Eighty years ago, the true nature of Nazi occupation of Czechoslovakia becomes inescapable as the Allies continue to go through the motions of waging a war
University students in Prague were unwise enough to demonstrate against German occupation of their country on the day of Czechoslovakian independence. Opletal became an icon of Czech resistance to German occupation. Their protest was peaceful but they found themselves facing the full force of Nazi armed power. The medical faculty was stormed in a full scale military assault. A dozen students and teachers were executed summarily which was exaggerated tenfold in foreign press reports. Over one thousand more were sent to concentration camps. Martial law was declared.
The British and French had done well to get in their replies quickly to the peace initiative of the Belgian and Dutch monarchs. They had left no room for the Germans to depict them as the war-mongers. Von Ribbentrop had little option but to try to bury the episode as quickly as possible by stating that the western responses had killed off the proposal. There was no escaping the German commitment to aggression.
The British and French governments produced a stirring communique at the end of a meeting of the Supreme War Council to the effect that the economic resources of the two countries were to be coordinated as fully as possible so as to prosecute the war to the full. It was a threadbare mask for the absence of any serious military operations against Germany, which neither country proposed to undertake. Moreover, the good intentions announced did not translate into any significant practical moves.
Serious, aggressive military action remained the province of the Kriegsmarine. Eluding the Royal Navy the pocket battleship Graf Spee attacked commerce in the India Ocean. Its latest victim was a large oil tanker, The Africa Star. Fortunately for its crew, the practices of an earlier, gentler age still rule and they were given the opportunity to take their life boats before their vessel was sunk. They reached safety and were able to give details of their attacker.

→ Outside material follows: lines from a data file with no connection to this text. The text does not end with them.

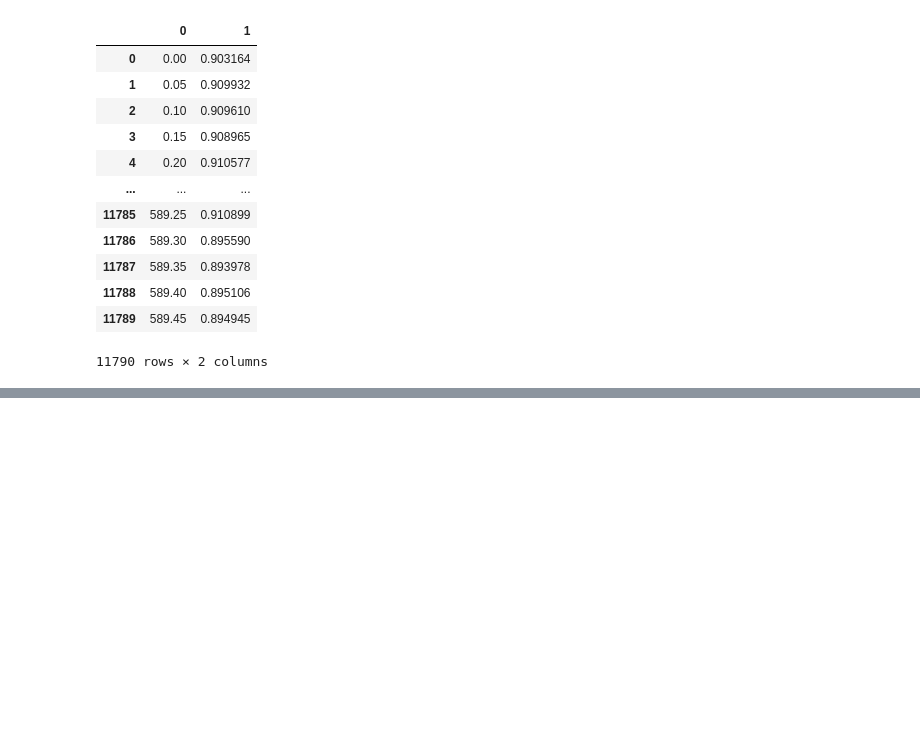
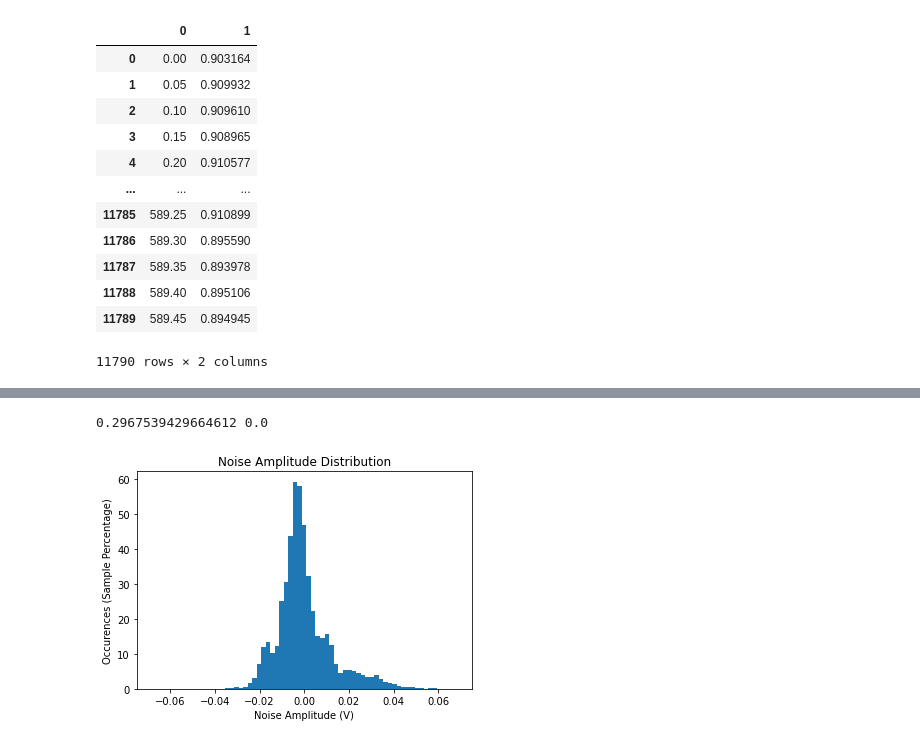
Before and after one commit to eliaslehman/physics-111B, a Jupyter notebook: NMR/S-N Ratio.ipynb, the cells around one changed output, grey strips where cells are left out. Saved outputs shown, nothing was run; the diff lists cells and outputs as text; code cells hidden in the pictures; blank space fills up the shorter version.

```diff
--- a/NMR/S-N Ratio.ipynb
+++ b/NMR/S-N Ratio.ipynb
@@ -81,0 +56,20 @@ Anderson-Darling Test on Normalized Data: Statistic=1995.4850342994341, Critical
+# %%
+# Assuming 'data' is the variable containing your data
+data = trace[1] - scisig.lfilter([1.0 / 100] * 100, 1, trace[1])
+bins = np.linspace(-0.1, 0.1, 100)
+plt.hist(trace[1]-scisig.lfilter([1.0 / 50] * 50,1,trace[1]), bins, density=True)
+plt.xlim(-0.075, 0.075)
+plt.title("Noise Amplitude Distribution")
+plt.ylabel("Occurences (Sample Percentage)")
+plt.xlabel("Noise Amplitude (V)")
+
+from scipy.stats import zscore
+import matplotlib.pyplot as plt
+from scipy.stats import shapiro, anderson
+
+# Perform normality tests on the normalized data
+stat, p_value = shapiro(data)
+print(stat, p_value)
+# %% [output]
+0.2967539429664612 0.0
+[figure, added]
```
Also changed, not shown: parts of 8 cells of this notebook.
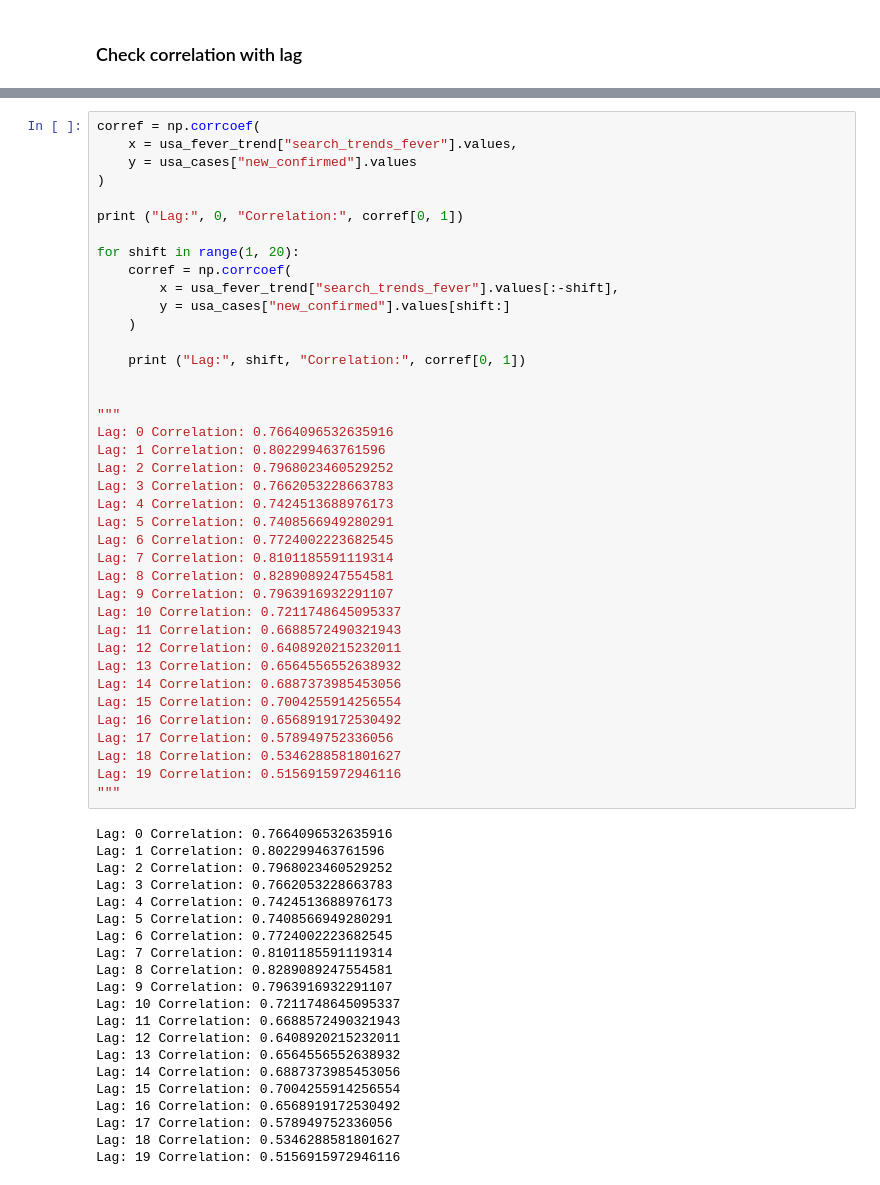
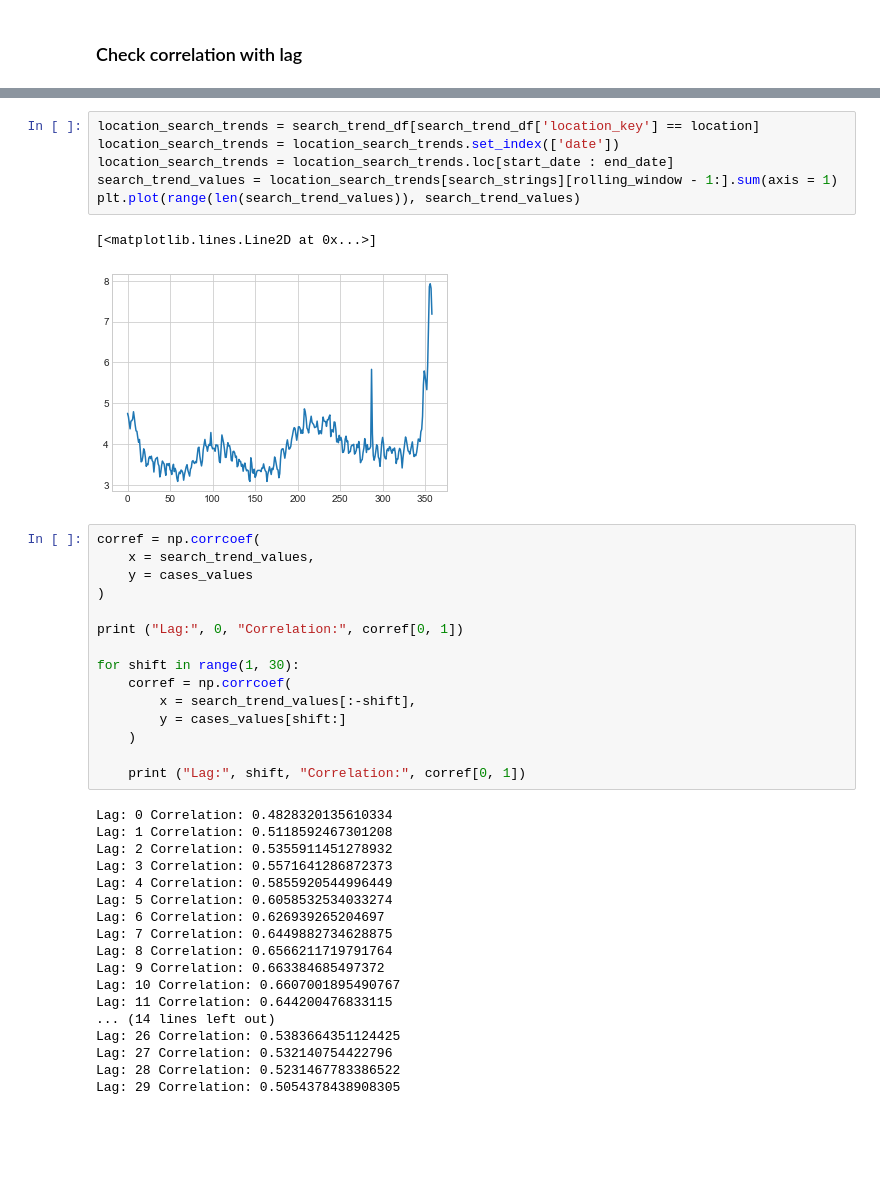
Before and after one commit to CMU-IDS-2022/final-project-dunder-mifflin-paper-company, a Jupyter notebook: notebooks/Search trends -- Case correlation.ipynb, the cells around one changed output, grey strips where cells are left out. Saved outputs shown, nothing was run; the diff lists cells and outputs as text; blank space fills up the shorter version.

```diff
--- a/notebooks/Search trends -- Case correlation.ipynb
+++ b/notebooks/Search trends -- Case correlation.ipynb
@@ -88,60 +106,42 @@ plt.plot(range(len(usa_cases)), usa_cases["new_confirmed"].values)
+# %%
+location_search_trends = search_trend_df[search_trend_df['location_key'] == location]
+location_search_trends = location_search_trends.set_index(['date'])
+location_search_trends = location_search_trends.loc[start_date : end_date]
+search_trend_values = location_search_trends[search_strings][rolling_window - 1:].sum(axis = 1)
+plt.plot(range(len(search_trend_values)), search_trend_values)
+# %% [output]
+[<matplotlib.lines.Line2D at 0x...>]
+[figure, added]
 # %%
 corref = np.corrcoef(
-    x = usa_fever_trend["search_trends_fever"].values,
-    y = usa_cases["new_confirmed"].values
+    x = search_trend_values,
+    y = cases_values
 )
 
 print ("Lag:", 0, "Correlation:", corref[0, 1])
 
-for shift in range(1, 20):
+for shift in range(1, 30):
     corref = np.corrcoef(
-        x = usa_fever_trend["search_trends_fever"].values[:-shift],
-        y = usa_cases["new_confirmed"].values[shift:]
+        x = search_trend_values[:-shift],
+        y = cases_values[shift:]
     )
 
     print ("Lag:", shift, "Correlation:", corref[0, 1])
-
-
-"""
-Lag: 0 Correlation: 0.7664096532635916
-Lag: 1 Correlation: 0.802299463761596
-Lag: 2 Correlation: 0.7968023460529252
-Lag: 3 Correlation: 0.7662053228663783
-Lag: 4 Correlation: 0.7424513688976173
-Lag: 5 Correlation: 0.7408566949280291
-Lag: 6 Correlation: 0.7724002223682545
-Lag: 7 Correlation: 0.8101185591119314
-Lag: 8 Correlation: 0.8289089247554581
-Lag: 9 Correlation: 0.7963916932291107
-Lag: 10 Correlation: 0.7211748645095337
-Lag: 11 Correlation: 0.6688572490321943
-Lag: 12 Correlation: 0.6408920215232011
-Lag: 13 Correlation: 0.6564556552638932
-Lag: 14 Correlation: 0.6887373985453056
-Lag: 15 Correlation: 0.7004255914256554
-Lag: 16 Correlation: 0.6568919172530492
-Lag: 17 Correlation: 0.578949752336056
-Lag: 18 Correlation: 0.5346288581801627
-Lag: 19 Correlation: 0.5156915972946116
-"""
 # %% [output]
-Lag: 0 Correlation: 0.7664096532635916
-Lag: 1 Correlation: 0.802299463761596
-Lag: 2 Correlation: 0.7968023460529252
-Lag: 3 Correlation: 0.7662053228663783
-Lag: 4 Correlation: 0.7424513688976173
-Lag: 5 Correlation: 0.7408566949280291
-Lag: 6 Correlation: 0.7724002223682545
-Lag: 7 Correlation: 0.8101185591119314
-Lag: 8 Correlation: 0.8289089247554581
-Lag: 9 Correlation: 0.7963916932291107
-Lag: 10 Correlation: 0.7211748645095337
-Lag: 11 Correlation: 0.6688572490321943
-Lag: 12 Correlation: 0.6408920215232011
-Lag: 13 Correlation: 0.6564556552638932
-Lag: 14 Correlation: 0.6887373985453056
-Lag: 15 Correlation: 0.7004255914256554
-Lag: 16 Correlation: 0.6568919172530492
-Lag: 17 Correlation: 0.578949752336056
-Lag: 18 Correlation: 0.5346288581801627
-Lag: 19 Correlation: 0.5156915972946116
+Lag: 0 Correlation: 0.4828320135610334
+Lag: 1 Correlation: 0.5118592467301208
+Lag: 2 Correlation: 0.5355911451278932
+Lag: 3 Correlation: 0.5571641286872373
+Lag: 4 Correlation: 0.5855920544996449
+Lag: 5 Correlation: 0.6058532534033274
+Lag: 6 Correlation: 0.626939265204697
+Lag: 7 Correlation: 0.6449882734628875
+Lag: 8 Correlation: 0.6566211719791764
+Lag: 9 Correlation: 0.663384685497372
+Lag: 10 Correlation: 0.6607001895490767
+Lag: 11 Correlation: 0.644200476833115
+... (14 lines left out)
+Lag: 26 Correlation: 0.5383664351124425
+Lag: 27 Correlation: 0.532140754422796
+Lag: 28 Correlation: 0.5231467783386522
+Lag: 29 Correlation: 0.5054378438908305
```
Also changed, not shown: parts of 6 cells of this notebook, 1 other file.
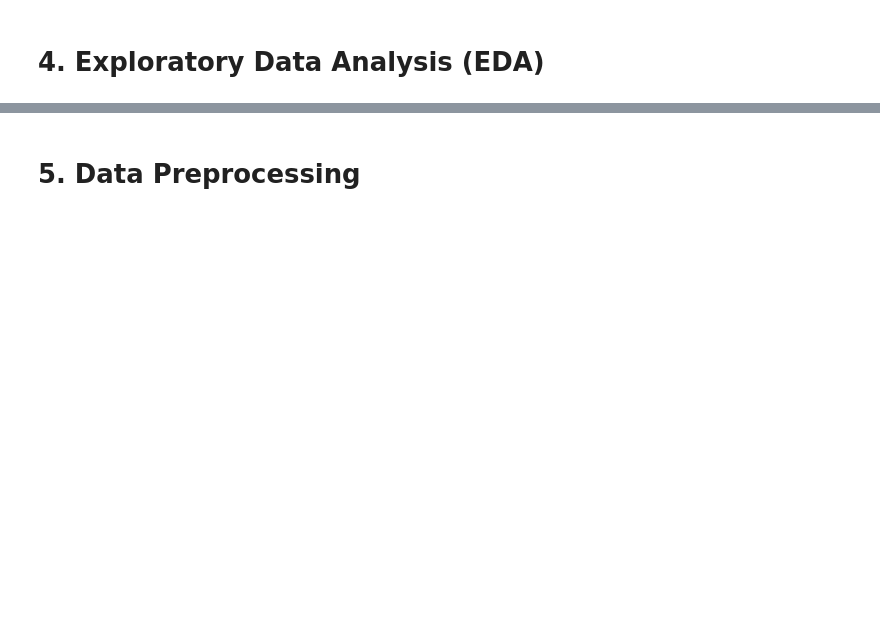
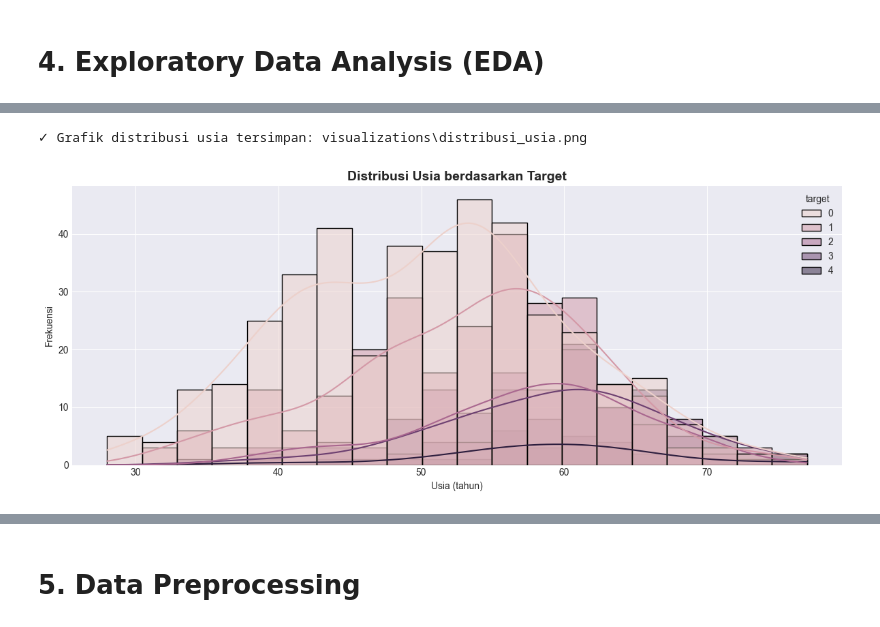
Before and after one commit to Saepulloh07/Eksperimen_SML_Saepulloh, a Jupyter notebook: preprocessing/Eksperimen_Saepulloh.ipynb, the cells around one changed output, grey strips where cells are left out. Drawn from its saved outputs; the diff is of its cells as text; code cells hidden in the pictures; blank space fills up the shorter version.

```diff
--- a/preprocessing/Eksperimen_Saepulloh.ipynb
+++ b/preprocessing/Eksperimen_Saepulloh.ipynb
@@ -93,0 +110,29 @@ First 5 rows:
+# %%
+# Dictionary pemetaan nama kolom
+kolom_indonesia = {
+    'id': 'id_pasien',
+    'age': 'usia',
+    'origin': 'asal_studi',
+    'sex': 'jenis_kelamin',
+    'cp': 'tipe_nyeri_dada',
+    'trestbps': 'tekanan_darah_istirahat',
+    'chol': 'kolesterol',
+    'fbs': 'gula_darah_puasa',
+    'restecg': 'hasil_ecg_istirahat',
+    'thalach': 'detak_jantung_maksimal',
+    'exang': 'angina_olahraga',
+    'oldpeak': 'depresi_st',
+    'slope': 'kemiringan_st',
+    'ca': 'jumlah_pembuluh_darah',
+    'thal': 'thalassemia',
+    'num': 'target'
+}
+
+# Mengubah nama kolom
+df.rename(columns=kolom_indonesia, inplace=True)
+
+print("\n" + "=" * 60)
+print("NAMA KOLOM BERHASIL DIUBAH KE BAHASA INDONESIA")
+print("=" * 60)
+print("Nama Kolom Baru:")
+print(df.columns.tolist())
@@ -211,0 +277,15 @@ print("\n✓ EDA visualization saved as 'eda_visualization.png'")
+# %%
+# 6.2 Distribusi Usia
+fig, ax = plt.subplots(figsize=(12, 5))
+sns.histplot(data=df, x='usia', hue='target', kde=True, bins=20, ax=ax)
+ax.set_title('Distribusi Usia berdasarkan Target', fontsize=14, fontweight='bold')
+ax.set_xlabel('Usia (tahun)')
+ax.set_ylabel('Frekuensi')
+plt.tight_layout()
+viz_path = os.path.join(FOLDERS['visualizations'], 'distribusi_usia.png')
+plt.savefig(viz_path, dpi=300, bbox_inches='tight')
+print(f"✓ Grafik distribusi usia tersimpan: {viz_path}")
+plt.show()
+# %% [output]
+✓ Grafik distribusi usia tersimpan: visualizations\distribusi_usia.png
+[figure, added]
```
Also changed, not shown: parts of 49 cells of this notebook, 11 other files.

Just as he was about to cross the frontier into Switzerland, Georg Elser who had tried to kill Hitler in the Bürgerbräukeller was arrested by the German security forces and interrogated by the Gestapo. It was plain that he had acted entirely on his own but this did not deter Heinrich Himmler from stating publicly that he had been working for the British Secret Service. He used this to explain the seizure of the two British spies, Stevens and Payne-Best, at Venlo and gloated at their delusion that they were in contact with anti-Nazi elements in Germany. The British government naturally denied involvement in the plot but all they could come with by way of solid argument was the barely relevant fact that the arrest of Elser and the Secret Service debacle had occurred at different ends of the country. Luckily for Chamberlain, no word leaked out that the activities of Stevens and Payne-Best had been approved by the Cabinet at his behest.